That debt relief was cut the following year due to a recession, restored in fiscal 2005 to the tune of $8 million, and fluctuated over the next few years until it was eliminated again in fiscal 2009.
"MWRA's capital spending, from its inception, has been dominated by court-mandated projects, which in total have accounted for 80 percent of capital spending to date," the MWRA budget says. "Going forward, the majority of capital spending will be geared towards asset protection and water redundancy initiatives."
Steeper MWRA Assessment Increases Projected In Coming Years
During public participation, resident Patricia Wright pointed out that the MWRA's assessment to Melrose for the coming fiscal year, an overall increase of 2.4 percent, is lower than the assessment increase last year, which was an increase of 4.4 percent.
On the other hand, Boisselle pointed out that the MWRA implemented a three-year strategy, which comes to an end this fiscal year, to keep rate increases lower during the recession. Fiscal 2011's overall increase was 1.49 percent , followed by a 3.49 percent increase in fiscal 2012 and a 3 percent increase for the current fiscal 2013 year.
According to the MWRA's budget, overall assessment increases in coming years—starting in fiscal 2014—are projected at 4.6 percent, then 8.3 percent, 6.1 percent, 8.8 percent, 1.4 percent and 8.3 percent.
Patrick Dello Russo, city auditor and chief financial officer, after starting with the MWRA assessments, strenously pushed back in a broad way against residents chiding the city's financial planning.
Dello Russo read from the most recent report on Melrose from Standard & Poor's rating services firm, which assigned the city its highest rating for general obligation bonds and its second highest rating for its long-term debt.
The report read, Dello Russo said, that the city maintains a "very strong capacity to pay principal and interest when the bill comes due" and that Melrose's financial position has improved over the past several years "despite fiscal pressures," with growing reserve accounts.
"We cannot be more prudent in the way we manage our finances," Dello Russo said, adding that calling the city's financial planning "'deficient' is an insult to everyone in the city, to this board and to this administration."
Mederios pushed back against the city's assertion, included in its memos to the board, that creating the reserve fund is a requirement, citing guidance from the state Department of Revenue to the town of Hadley that suggested creating reserve accounts, and reading from the Mass.
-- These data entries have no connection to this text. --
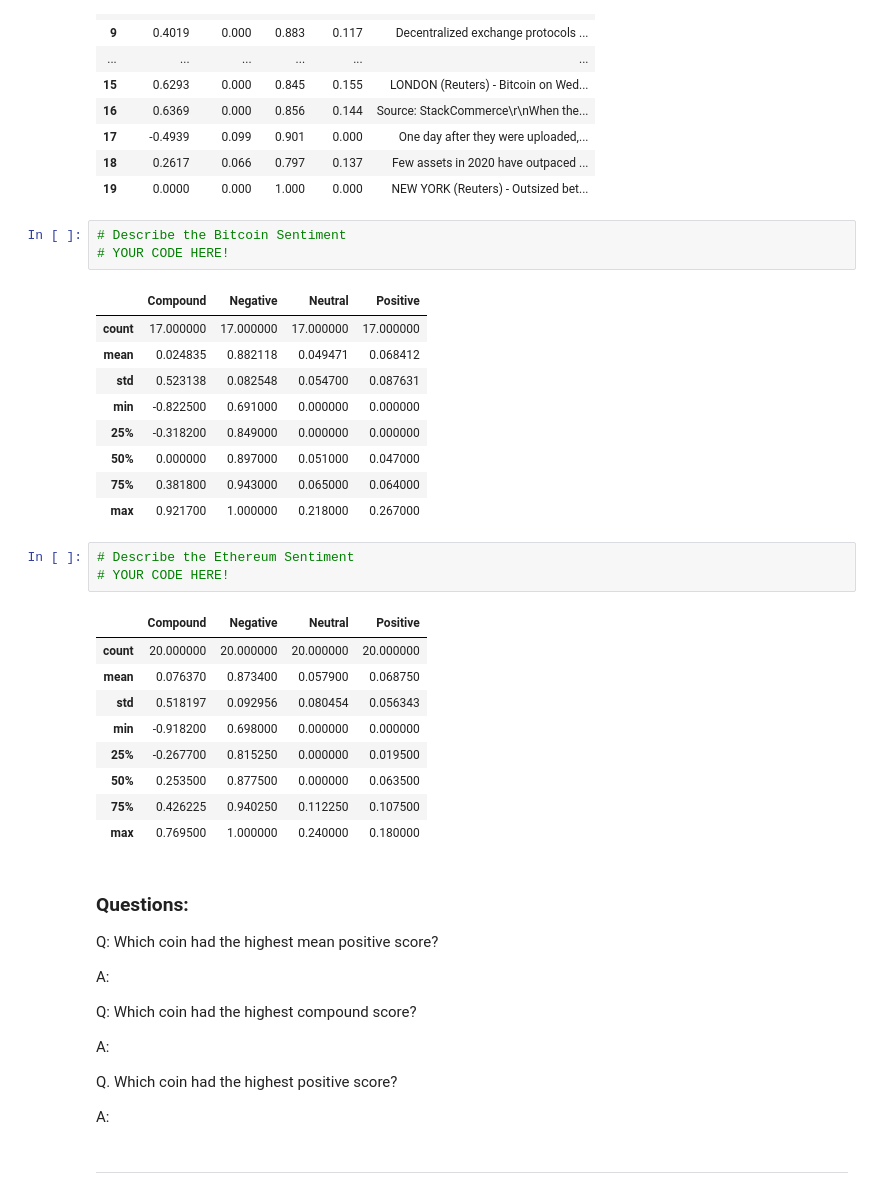
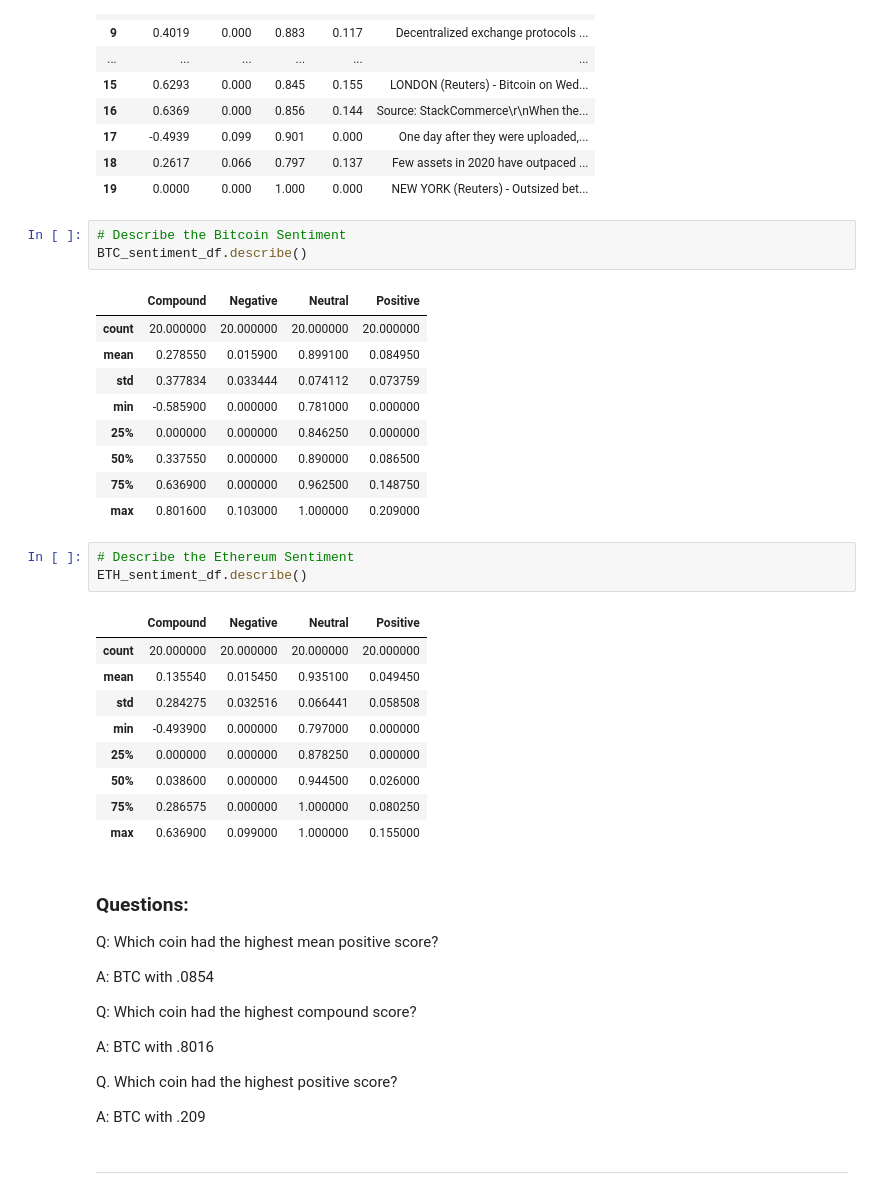
Before and after one commit to dstroe/homework12, a Jupyter notebook: crypto_sentiment.ipynb, the cells around one changed output. Saved outputs shown, nothing was run; the diff lists cells and outputs as text.

```diff
--- a/crypto_sentiment.ipynb
+++ b/crypto_sentiment.ipynb
@@ -119,44 +119,44 @@ ETH_sentiment_df
 | 19 | 0.0000 | 0.000 | 1.000 | 0.000 | NEW YORK (Reuters) - Outsized bet... |
 # %%
 # Describe the Bitcoin Sentiment
-# YOUR CODE HERE!
+BTC_sentiment_df.describe()
 # %% [output]
 |  | Compound | Negative | Neutral | Positive |
-| count | 17.000000 | 17.000000 | 17.000000 | 17.000000 |
-| mean | 0.024835 | 0.882118 | 0.049471 | 0.068412 |
-| std | 0.523138 | 0.082548 | 0.054700 | 0.087631 |
-| min | -0.822500 | 0.691000 | 0.000000 | 0.000000 |
-| 25% | -0.318200 | 0.849000 | 0.000000 | 0.000000 |
-| 50% | 0.000000 | 0.897000 | 0.051000 | 0.047000 |
-| 75% | 0.381800 | 0.943000 | 0.065000 | 0.064000 |
-| max | 0.921700 | 1.000000 | 0.218000 | 0.267000 |
+| count | 20.000000 | 20.000000 | 20.000000 | 20.000000 |
+| mean | 0.278550 | 0.015900 | 0.899100 | 0.084950 |
+| std | 0.377834 | 0.033444 | 0.074112 | 0.073759 |
+| min | -0.585900 | 0.000000 | 0.781000 | 0.000000 |
+| 25% | 0.000000 | 0.000000 | 0.846250 | 0.000000 |
+| 50% | 0.337550 | 0.000000 | 0.890000 | 0.086500 |
+| 75% | 0.636900 | 0.000000 | 0.962500 | 0.148750 |
+| max | 0.801600 | 0.103000 | 1.000000 | 0.209000 |
 # %%
 # Describe the Ethereum Sentiment
-# YOUR CODE HERE!
+ETH_sentiment_df.describe()
 # %% [output]
 |  | Compound | Negative | Neutral | Positive |
 | count | 20.000000 | 20.000000 | 20.000000 | 20.000000 |
-| mean | 0.076370 | 0.873400 | 0.057900 | 0.068750 |
-| std | 0.518197 | 0.092956 | 0.080454 | 0.056343 |
-| min | -0.918200 | 0.698000 | 0.000000 | 0.000000 |
-| 25% | -0.267700 | 0.815250 | 0.000000 | 0.019500 |
-| 50% | 0.253500 | 0.877500 | 0.000000 | 0.063500 |
-| 75% | 0.426225 | 0.940250 | 0.112250 | 0.107500 |
-| max | 0.769500 | 1.000000 | 0.240000 | 0.180000 |
+| mean | 0.135540 | 0.015450 | 0.935100 | 0.049450 |
+| std | 0.284275 | 0.032516 | 0.066441 | 0.058508 |
+| min | -0.493900 | 0.000000 | 0.797000 | 0.000000 |
+| 25% | 0.000000 | 0.000000 | 0.878250 | 0.000000 |
+| 50% | 0.038600 | 0.000000 | 0.944500 | 0.026000 |
+| 75% | 0.286575 | 0.000000 | 1.000000 | 0.080250 |
+| max | 0.636900 | 0.099000 | 1.000000 | 0.155000 |
 # %% [markdown]
 ### Questions:
 
 Q: Which coin had the highest mean positive score?
 
-A:
+A: BTC with .0854
 
 Q: Which coin had the highest compound score?
 
-A:
+A: BTC with .8016
 
 Q. Which coin had the highest positive score?
 
-A:
+A: BTC with .209
 # %% [markdown]
 ---
 # %% [markdown]
```
Also changed, not shown: parts of 3 cells of this notebook.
General Laws that talked about prior year receipts being applied to reserve funds, suggesting that the city's proposal wouldn't be allowed under the law.
Dello Russo said he had met and spoken with the Department of Revenue regarding the city's proposal, that he wouldn't have brought the proposal before the board if he did not believe it adhered to state law, and apparently took umbrage with Medeiros' questions.
"I’ve been doing this for 20 years. I’m an expert in municipal finance," he said. "I would suggest that the comments are not appropriate."
"I respectfully asked if you had anything in writing from them saying we need to have a reserve fund," Medeiros replied. "I haven’t seen anything in that regard yet, so I went looking on my own. This is their publication."